There's a lot of debate about doing for work 'free'. Many people are on the 'know your worth train'. While others subscribe to the 'being on the grind no matter what' philosophy.
I have always been a fan of earning it. Putting in the time and energy to make changes in your life. The same can be said for growing a business. If you want more clients in a specific industry but you have no work to show for it, what should you do? Sit back with your worth in your pocket and wait to be discovered? Or go make it happen?
There's another layer to it, though. Head down, forward movement can be good. But it can also be waste of time. There has to be intention. You have to be working towards something specific. Gaining a new client. Developing a new skill. Testing a shot you saw in an ad and wanted to replicate. As long as you are learning and growing in this "free" time then it is incredibly worthwhile.

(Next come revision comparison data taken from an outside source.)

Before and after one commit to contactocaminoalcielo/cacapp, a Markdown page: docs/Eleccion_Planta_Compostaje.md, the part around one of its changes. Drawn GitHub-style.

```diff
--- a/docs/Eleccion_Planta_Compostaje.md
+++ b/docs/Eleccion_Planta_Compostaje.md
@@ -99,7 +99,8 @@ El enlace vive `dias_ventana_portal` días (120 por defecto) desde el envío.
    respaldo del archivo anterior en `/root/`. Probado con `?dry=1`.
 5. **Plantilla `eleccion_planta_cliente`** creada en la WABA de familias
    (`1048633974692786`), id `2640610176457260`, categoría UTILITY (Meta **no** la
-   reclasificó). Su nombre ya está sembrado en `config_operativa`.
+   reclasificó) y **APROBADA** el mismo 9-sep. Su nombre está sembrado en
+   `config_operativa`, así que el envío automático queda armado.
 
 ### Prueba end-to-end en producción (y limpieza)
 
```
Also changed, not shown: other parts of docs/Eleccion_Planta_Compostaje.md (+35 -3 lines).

One thing we've been doing more this year is spec shoots. We aim to do one every month. And the goal is always slightly different. At the end of last year, we were working hard to close a client that was a little hesitant. I had a hunch they just needed to see their product in our work. We scheduled a 6 hour window and shot a tabletop video sequence. I sent the edit to the client. We closed the contract a week later. It was a $50,000 project.
Other times, we just want to have fun. Like our tabletop video shoot we did for Nomad Donuts.
We wanted to test our masking skills in post production and had the thought of floating some donuts on screen and dousing them with ingredients. We thought Nomad would be a perfect partner because I've known their founder for years through an organization called Business For Good. I reached out and a few weeks later we were picking up a case of donuts and bagels from their shop in North Park.
Turns out, this type of shoot is incredibly involved! Which was a good thing for us to learn on a spec shoot instead of in front of a high paying client. The masking took nearly 40 hours (most of our edits take 15-20). Because we had the practice, we'll be even more prepared next time around.
Most recently, we all met and talked about doing a beverage spec shoot. This came from one of our creative whiteboard meetings where we shared and talked about a particular shot that looked incredibly interesting and challenging. Again, it required a lot of masking ;) We looked for a brand that had a really nice aesthetic while also having opportunity for an upgrade in their quality of content. We landed on Sanzo.
It might seem counterproductive to spend time working while not getting paid directly from a client but I really believe that working on your craft always pays dividends.